Texas woman sues police for being ‘kicked, punched’ by 4 cops after tampon request (VIDEO)
West was on holiday when she was detained at a bar on Fort Lauderdale beach for being drunk in public and resisting arrest in May last year. She was then taken to the North Broward Detention Facility. After spending ten hours in the police station, her period began, and West asked Deputy Kristin Connelly for a tampon.
According to West’s lawyer, Gary Kollin, who spoke to RT, Connelly refused the request, asking the detainee to use a “polite” tone. West then rephrased it, but Connelly denied her again, with the inmate then mouthing “F**k you” at the officer.
This was the moment the incident escalated.
The CCTV footage, which was obtained by Florida’s Local 10 channel, Connelly put on a pair of latex gloves before marching towards West. Another deputy, Henry Lawrence can be seen trying to stop her from getting to the inmate.
"Don't do it, don't do it," Lawrence apparently told Connelly, according to an eyewitness present in the video, who spoke to Local 10 on condition of anonymity.
But Connelly sidesteps Lawrence, forcefully jerks West up from her seat, and begins violently swinging her towards a detention room on the far side of the police station waiting room. West appears uncooperative, and at one point attempts to land a punch on Connelly, but misses.
Connelly then pushes her down on the floor, and with the help of three more officers, the door is locked into the room, which has no video feed.
A subdued West emerges three and a half minutes later, escorted by the four deputies.
"I was on the floor on my stomach and Connelly punched me on this side of the face," said West. "And I was being kicked and stepped on from behind, and she was punching me in the face. She punched me in the eye several times."
West was then released without charge. She immediately made a series of photographs, detailing injuries all over her body, and contacted a lawyer, to file a case with internal affairs six days later.
“It was a horrible experience for her.

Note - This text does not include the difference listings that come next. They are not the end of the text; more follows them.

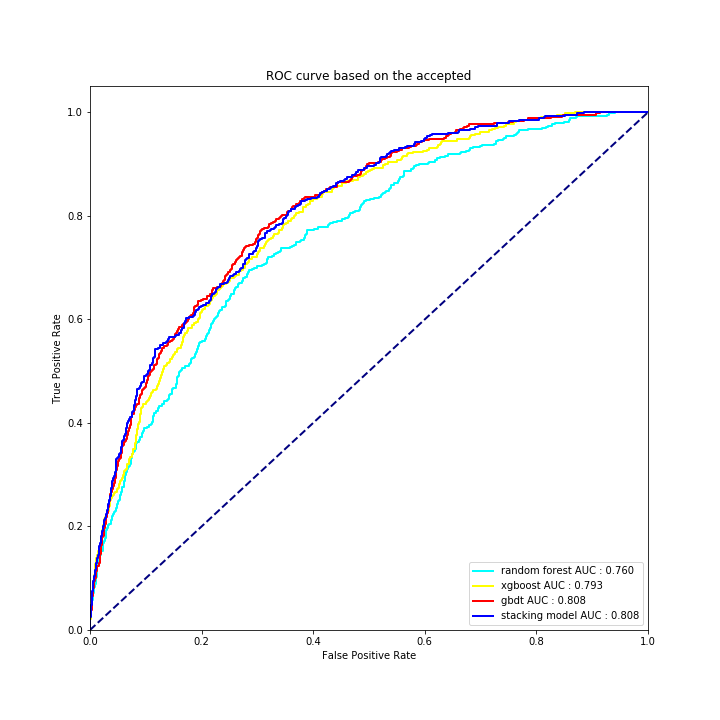
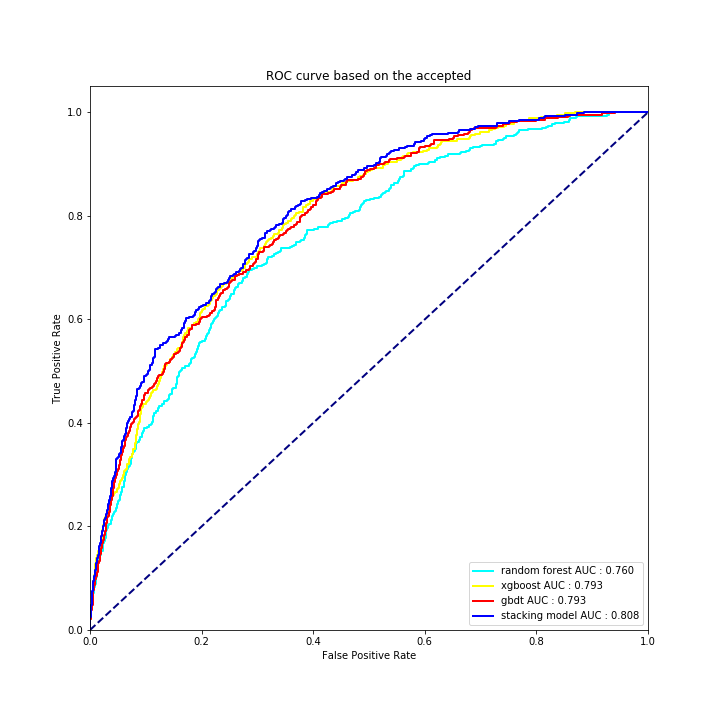
change roc curve

diff --git a/ml_model.py b/ml_model.py
@@ -294,8 +294,9 @@ if __name__ == '__main__':
     rf_probas = rf_model.predict_proba(X_test)[:,1]
     xgb_probas = xgb_model.predict_proba(X_test)[:,1]
     gbdt_probas = gbdt_model.predict_proba(X_test)[:,1]
+    ada_probas = ada_model.predict_proba(X_test)[:,1]
     stack_probas = stack_model.predict_proba(X_test)[:,1]
-    plot_four_roc(y_test,[rf_probas,xgb_probas,gbdt_probas,stack_probas],\
+    plot_four_roc(y_test,[rf_probas,xgb_probas,ada_probas,stack_probas],\
                   model_names = ['random forest','xgboost','gbdt','stacking model'],\
                   name = "ROC curve based on the accepted")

You can see from the photos the severe black eye she received, and the emotional trauma is extreme,” said Kollin.
Despite police regulations that state that any violent confrontation with an inmate has to be reported in writing, Connelly had made no such report.
Yet upon receiving West’s lawsuit, Connelly filed a counter-claim, saying West resisted arrest, assaulted her, and scratched her face. Upon viewing the CCTV footage, assistant state attorney Mark Horn took West’s side, and no proceedings were opened against her.

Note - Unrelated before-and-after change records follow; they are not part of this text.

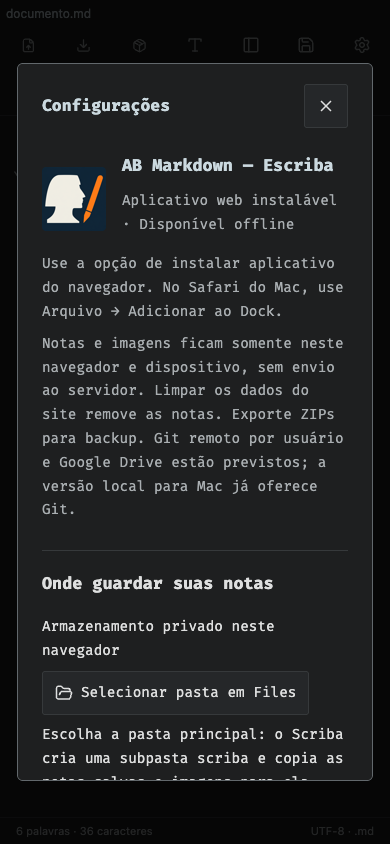
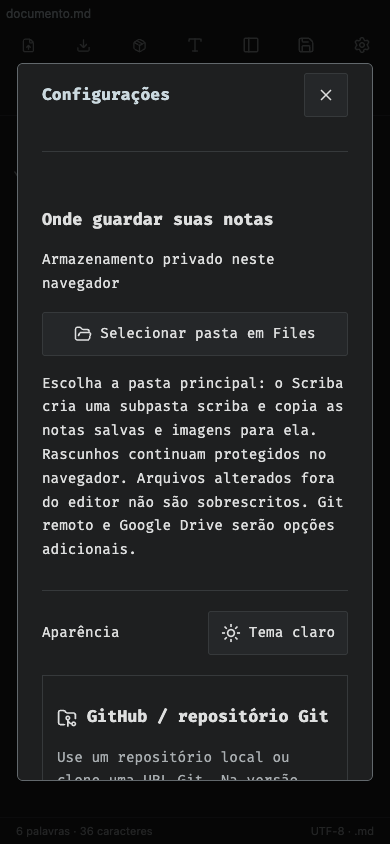
fix: load existing directory notes and refresh the sidebar

diff --git a/src/main.tsx b/src/main.tsx
@@ -109,6 +109,7 @@ function App() {
   const pwa = usePwa();
   const [deviceFolder, setDeviceFolder] = useState('');
   useEffect(() => {if(browserMode)void folderLabel().then(setDeviceFolder);}, []);
+  async function importDeviceNotes() {await api('folder/import',{});await refresh();return (await api<string[]>('files')).length;}
   async function syncDeviceNotes() {for(const file of await api<string[]>('files')){const note=await api<LoadedDocument>(`document?name=${encodeURIComponent(file)}`);await saveToDeviceFolder({name:file,...note});}}
   useEffect(() => {
     // iOS visual viewport shrinks for the keyboard even when layout viewport/dvh does not.
@@ -189,6 +190,7 @@ function App() {
     });
   }
   async function refresh() {
+    if(browserMode && await folderLabel()) await api('folder/import',{});
     const info = await api<RepositoryInfo>('repository'); setRepository(info);
     setFiles(info.repository ? await api<string[]>('files') : []);
     if (info.repository) await refreshLibrary(); else { setRecentNotes([]); setPinnedNotes([]); }
@@ -357,7 +359,7 @@ function App() {
       <p>{browserMode ? 'Notas e imagens ficam somente neste navegador e dispositivo, sem envio ao servidor. Limpar os dados do site remove as notas. Exporte ZIPs para backup. Git remoto por usuário e Google Drive estão previstos; a versão local para Mac já oferece Git.' : 'Rascunhos e imagens ficam neste navegador. Para gravar na pasta e sincronizar o Git, o aplicativo local precisa estar em execução.'}</p>
       {pwa.updateAvailable && <p>Atualização pronta. Seus rascunhos estão preservados; feche as janelas do editor e abra novamente quando terminar.</p>}
     </section>
-    {browserMode && <section className="storage-settings" aria-label="Pasta de notas"><h3>Onde guardar suas notas</h3><p>{deviceFolder ? `Pasta selecionada: ${deviceFolder}` : 'Armazenamento privado neste navegador'}</p>{canChooseFolder() ? <div className="settings-actions"><button disabled={busy} onClick={() => {void run(async () => {const label=await chooseDeviceFolder();setDeviceFolder(label);await syncDeviceNotes();setNotice(`Notas copiadas para ${label}. Novos salvamentos também irão para essa pasta.`);});}}><FolderOpen size={18}/>Selecionar pasta em Files</button>{deviceFolder && <><button disabled={busy} onClick={() => void run(async () => {await authorizeDeviceFolder();await syncDeviceNotes();setNotice('Pasta autorizada e notas copiadas.');})}>Autorizar pasta e copiar notas</button><button onClick={() => void run(async () => {await disconnectFolder();setDeviceFolder('');})}>Usar somente navegador</button></>}</div> : <p>Este navegador não oferece acesso de gravação a pastas do Files. Suas notas ficam neste navegador; use Baixar pacote para salvar um ZIP em Files. No iPhone/iPad, o acesso contínuo a pastas exige um aplicativo nativo.</p>}<p>Escolha a pasta principal: o Scriba cria uma subpasta scriba e copia as notas salvas e imagens para ela. Rascunhos continuam protegidos no navegador. Arquivos alterados fora do editor não são sobrescritos. Git remoto e Google Drive serão opções adicionais.</p></section>}
+    {browserMode && <section className="storage-settings" aria-label="Pasta de notas"><h3>Onde guardar suas notas</h3><p>{deviceFolder ? `Pasta selecionada: ${deviceFolder}` : 'Armazenamento privado neste navegador'}</p>{canChooseFolder() ? <div className="settings-actions"><button disabled={busy} onClick={() => {void run(async () => {const label=await chooseDeviceFolder();setDeviceFolder(label);const count=await importDeviceNotes();await syncDeviceNotes();setSettingsOpen(false);setNotesOpen(true);setNotice(`${count} notas carregadas. Pasta: ${label}.`);});}}><FolderOpen size={18}/>Selecionar pasta em Files</button>{deviceFolder && <><button disabled={busy} onClick={() => void run(async () => {await authorizeDeviceFolder();const count=await importDeviceNotes();await syncDeviceNotes();setSettingsOpen(false);setNotesOpen(true);setNotice(`Pasta lida: ${count} notas disponíveis na lista.`);})}>Autorizar pasta e carregar notas</button><button onClick={() => void run(async () => {await disconnectFolder();setDeviceFolder('');})}>Usar somente navegador</button></>}</div> : <p>Este navegador não oferece acesso de gravação a pastas do Files. Suas notas ficam neste navegador; use Baixar pacote para salvar um ZIP em Files. No iPhone/iPad, o acesso contínuo a pastas exige um aplicativo nativo.</p>}<p>Escolha a pasta principal: o Scriba cria uma subpasta scriba e copia as notas salvas e imagens para ela. Rascunhos continuam protegidos no navegador. Arquivos alterados fora do editor não são sobrescritos. Git remoto e Google Drive serão opções adicionais.</p></section>}
     <div className="settings-theme"><span>Aparência</span><button aria-label={theme === 'dark' ? 'Usar tema claro' : 'Usar tema escuro'} onClick={() => setTheme(theme === 'dark' ? 'light' : 'dark')}>{theme === 'dark' ? <Sun size={20}/> : <Moon size={20}/>}Tema {theme === 'dark' ? 'claro' : 'escuro'}</button></div>
     {browserMode && <section className="repository" aria-label="Sincronização com GitHub e Git"><h3><FolderGit2 size={20}/> GitHub / repositório Git</h3><p>Use um repositório local ou clone uma URL Git. Na versão local, cada salvamento grava o arquivo, cria um commit e faz push usando suas credenciais.</p><div className="settings-actions"><a className="settings-action" href="http://127.0.0.1:43127/" target="_blank" rel="noopener noreferrer">Abrir editor local com Git</a><a className="settings-action" href="https://github.com/ab-orbit/ab-markdow-editor#readme" target="_blank" rel="noopener noreferrer">Instalar no Mac</a></div><p>Abra o aplicativo AB Markdown no Mac antes de conectar. No editor local, abra Configurações para selecionar a pasta ou clonar o repositório. As notas deste site continuam separadas; use Baixar pacote e importe no editor local para transferi-las.</p><p>No celular e tablet, a conexão direta com GitHub por usuário ainda está em desenvolvimento. A pasta do dispositivo e o armazenamento no navegador continuam disponíveis conforme o suporte do navegador.</p></section>}
     {!browserMode && <details className="repository" open={!repository.repository || undefined}>

diff --git a/src/lib/deviceFolder.ts b/src/lib/deviceFolder.ts
@@ -4,16 +4,16 @@ export const canChooseFolder = () => 'showDirectoryPicker' in window;
 async function database():Promise<IDBDatabase> { return new Promise((resolve,reject)=>{const r=indexedDB.open('scriba-device-folder',1);r.onupgradeneeded=()=>r.result.createObjectStore('settings');r.onsuccess=()=>resolve(r.result);r.onerror=()=>reject(r.error);}); }
 async function setting<T>(key:string,value?:T):Promise<T|undefined> {const db=await database();try{return await new Promise((resolve,reject)=>{const tx=db.transaction('settings',value===undefined?'readonly':'readwrite'),store=tx.objectStore('settings');const r=value===undefined?store.get(key):store.put(value,key);let result:T;r.onsuccess=()=>{result=r.result as T;};tx.oncomplete=()=>resolve(result);tx.onerror=()=>reject(tx.error);});}finally{db.close();}}
 export async function folderLabel() {return (await setting<{label:string}>('label'))?.label||'';}
-export async function disconnectFolder() {await setting('handle',null);await setting('label',{label:''});}
+export async function disconnectFolder() {await setting('parent',null);await setting('handle',null);await setting('label',{label:''});}
 /** Invoke directly from a click so the OS permission prompt retains user activation. */
 export async function chooseDeviceFolder() {
  const picker=(window as unknown as {showDirectoryPicker(options:{mode:string}):Promise<Directory>}).showDirectoryPicker;
  if(!picker)throw new Error('Este navegador não permite gravar em uma pasta do Files. Use as notas no navegador e exporte ZIPs para Files.');
  const parent=await picker.call(window,{mode:'readwrite'});
  const folder=await parent.getDirectoryHandle('scriba',{create:true}) as Directory;
- await setting('handle',folder);await setting('label',{label:`${parent.name}/scriba`});return `${parent.name}/scriba`;
+ await setting('parent',parent);await setting('handle',folder);await setting('label',{label:`${parent.name}/scriba`});return `${parent.name}/scriba`;
 }
-export async function authorizeDeviceFolder() {const folder=await setting<Directory>('handle');if(folder&&await folder.requestPermission({mode:'readwrite'})!=='granted')throw new Error('Permita o acesso à pasta para salvar nela.');}
+export async function authorizeDeviceFolder() {if(!await setting('parent'))throw new Error('Selecione novamente a pasta principal pelo botão Selecionar pasta em Files para carregar as notas existentes. A configuração anterior guardava apenas a subpasta scriba.');const folder=await setting<Directory>('handle');if(folder&&await folder.requestPermission({mode:'readwrite'})!=='granted')throw new Error('Permita o acesso à pasta para salvar nela.');}
 function safeParts(name:string) {const parts=name.split('/');if(!parts.length||parts.some(p=>!p||p==='.'||p==='..'||p.includes('\\')||p.includes('\0')))throw new Error('Caminho inválido para salvar na pasta.');return parts;}
 async function digest(bytes:Uint8Array) {const hash=await crypto.subtle.digest('SHA-256',bytes as BufferSource);return Array.from(new Uint8Array(hash),b=>b.toString(16).padStart(2,'0')).join('');}
 /** Reject external changes and collisions; a browser copy survives any permission/write failure. */
@@ -32,4 +32,28 @@ export async function saveToDeviceFolder(note:{name:string;value:string;files:{p
  const prefix=note.name.includes('/')?note.name.slice(0,note.name.lastIndexOf('/')+1):'';
  for(const file of note.files)await write(folder,prefix+file.path,Uint8Array.from(atob(file.data),c=>c.charCodeAt(0)));
  await write(folder,note.name,new TextEncoder().encode(note.value));
+}
+
+/** Read existing Markdown files from the selected parent and its scriba child. Git metadata is never traversed. */
+export async function readDeviceNotes() {
+ const folder=await setting<Directory>('handle');const parent=await setting<Directory>('parent');
+ if(!folder)return [];
+ const notes:{name:string;value:string;files:{path:string;data:string;mime:string}[];modifiedAt:string}[]=[];
+ async function scan(directory:FileSystemDirectoryHandle,prefix:string,depth:number) {
+  if(depth>10)return;
+  for await(const [leaf,entry] of (directory as any).entries()) {
+   if(leaf.startsWith('.')||leaf==='node_modules'||(!prefix&&leaf==='scriba'))continue;
+   if(entry.kind==='directory'){await scan(entry,`${prefix}${leaf}/`,depth+1);continue;}
+   if(!/\.(md|markdown|mdown)$/i.test(leaf))continue;
+   const file=await entry.getFile();if(file.size>5*1024*1024)continue;
+   const value=await file.text();const files:{path:string;data:string;mime:string}[]=[];
+   for(const match of value.matchAll(/!\[[^\]]*\]\(<?([^\s)>]+)>?(?:\s+[^)]*)?\)/g)) {
+    try {const imagePath=decodeURIComponent(match[1]);const parts=safeParts(imagePath);let imageDir=directory;for(const part of parts.slice(0,-1))imageDir=await imageDir.getDirectoryHandle(part);const image=await(await imageDir.getFileHandle(parts.at(-1)!)).getFile();if(image.size>10*1024*1024||!/^image\/(png|jpeg|gif|webp)$/.test(image.type))continue;const bytes=new Uint8Array(await image.arrayBuffer());let binary='';for(let i=0;i<bytes.length;i+=8192)binary+=String.fromCharCode(...bytes.subarray(i,i+8192));files.push({path:imagePath,data:btoa(binary),mime:image.type});}catch{/* Keep Markdown available even if an image cannot be read. */}
+   }
+   notes.push({name:prefix+leaf,value,files,modifiedAt:new Date(file.lastModified).toISOString()});
+  }
+ }
+ if(parent)await scan(parent,'',0);
+ await scan(folder,'',0);
+ return notes;
 }

diff --git a/src/lib/browserStore.ts b/src/lib/browserStore.ts
@@ -1,4 +1,4 @@
-import {saveToDeviceFolder} from './deviceFolder';
+import {saveToDeviceFolder, readDeviceNotes} from './deviceFolder';
 import welcomeUrl from '../../server/assets/escriba-welcome-v1.jpg?url';
 /** Public builds keep all user content in this origin's IndexedDB, never on the VPS. */
 export const browserMode = import.meta.env.VITE_STORAGE_MODE === 'browser';
@@ -18,6 +18,7 @@ export async function browserFetch(route:string, body?:any):Promise<Response> {
   try {
     const database=await db();
     const url=new URL(route,'https://browser.invalid/');
+    const imported = url.pathname === '/folder/import' ? await readDeviceNotes() : [];
     let guide:Note|undefined;
     if(url.pathname==='/library/initialize') {
       const image=await fetch(welcomeUrl); const bytes=new Uint8Array(await image.arrayBuffer());let binary='';for(let i=0;i<bytes.length;i+=8192)binary+=String.fromCharCode(...bytes.subarray(i,i+8192));
@@ -28,6 +29,7 @@ export async function browserFetch(route:string, body?:any):Promise<Response> {
       request.onsuccess=()=>{
         const state:State=request.result||initial();const name=body?.name||url.searchParams.get('name')||'';
         switch(url.pathname) {
+          case '/folder/import':for(const note of imported){const existing=state.notes[note.name];if(!existing)state.notes[note.name]={...note,version:crypto.randomUUID()};}result=library(state);break;
           case '/repository':result={repository:'Notas neste navegador',branch:'',status:''};break;
           case '/preferences':if(body)state.preferences={askCommitNote:false,autoSave:!!body.autoSave,intervalMinutes:Math.max(1,Math.min(1440,Number(body.intervalMinutes)||1))};result=state.preferences;break;
           case '/files':result=Object.keys(state.notes).sort();break;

“I did not see where Audra West presented a physical threat to the deputy before being forcefully dragged out of her chair into a room with four other deputies, where Audra West was allegedly beaten," said Horn to Local 10.
But despite support from Horn, West was unable to win the case against the four deputies. They were all cleared of improper conduct by a commission gathered by Broward Sheriff's Office (BSO), one of the biggest sheriff's offices in the US.
“The internal investigation gave the incident a whitewash, and cleared them. Who investigates the police? Other police officers in the same department,” Collin said, answering his own question.
Disregarding the release of the video, which had been seen by the disciplinary panel, but not the public, BSO continues to deny responsibility.
"The Professional Standards Committee (PSC), which is made up of a mix of BSO employees and private citizens, reviewed the video and entire IA file and recommended no discipline for all three employees," said a statement from Sheriff Scott Israel "The PSC determined the actions taken were within the policy."
West and Kollin now plan to take the case to a civil court, to obtain compensation, if not punishment for the perpetrators.
“We will take these deputies and the police department into federal court and – I say this confidently – we will obtain monetary damages for Audra,” Kollin told RT.